• What you have to do:
Omit all pictures and give the records below again exactly as written.

• Dataset records:
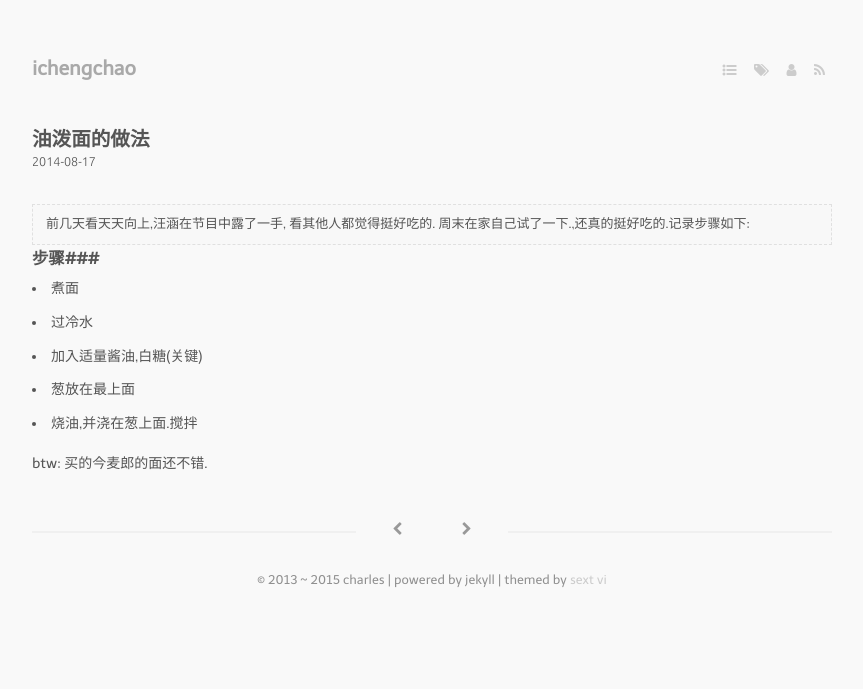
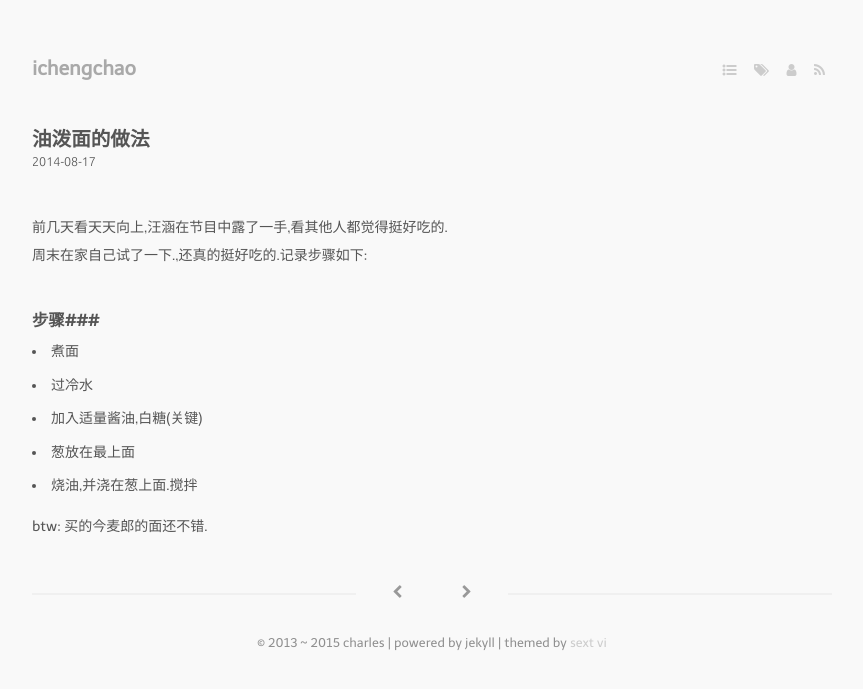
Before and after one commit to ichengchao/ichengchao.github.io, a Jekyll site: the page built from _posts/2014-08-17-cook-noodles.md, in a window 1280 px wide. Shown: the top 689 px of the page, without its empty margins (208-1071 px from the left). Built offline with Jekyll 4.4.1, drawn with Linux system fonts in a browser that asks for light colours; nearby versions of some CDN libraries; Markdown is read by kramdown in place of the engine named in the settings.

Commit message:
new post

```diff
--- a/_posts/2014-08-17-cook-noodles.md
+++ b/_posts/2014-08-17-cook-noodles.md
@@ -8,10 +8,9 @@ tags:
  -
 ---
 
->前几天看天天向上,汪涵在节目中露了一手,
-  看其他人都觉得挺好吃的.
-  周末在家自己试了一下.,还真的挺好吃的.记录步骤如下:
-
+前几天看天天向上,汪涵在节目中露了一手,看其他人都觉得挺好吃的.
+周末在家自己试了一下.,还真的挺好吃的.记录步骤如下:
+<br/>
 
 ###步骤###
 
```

• Response to this task:
Before and after one commit to ichengchao/ichengchao.github.io, a Jekyll site: the page built from _posts/2014-08-17-cook-noodles.md, in a window 1280 px wide. Shown: the top 689 px of the page, without its empty margins (208-1071 px from the left). Built offline with Jekyll 4.4.1, drawn with Linux system fonts in a browser that asks for light colours; nearby versions of some CDN libraries; Markdown is read by kramdown in place of the engine named in the settings.

Commit message:
new post

```diff
--- a/_posts/2014-08-17-cook-noodles.md
+++ b/_posts/2014-08-17-cook-noodles.md
@@ -8,10 +8,9 @@ tags:
  -
 ---
 
->前几天看天天向上,汪涵在节目中露了一手,
-  看其他人都觉得挺好吃的.
-  周末在家自己试了一下.,还真的挺好吃的.记录步骤如下:
-
+前几天看天天向上,汪涵在节目中露了一手,看其他人都觉得挺好吃的.
+周末在家自己试了一下.,还真的挺好吃的.记录步骤如下:
+<br/>
 
 ###步骤###
 
```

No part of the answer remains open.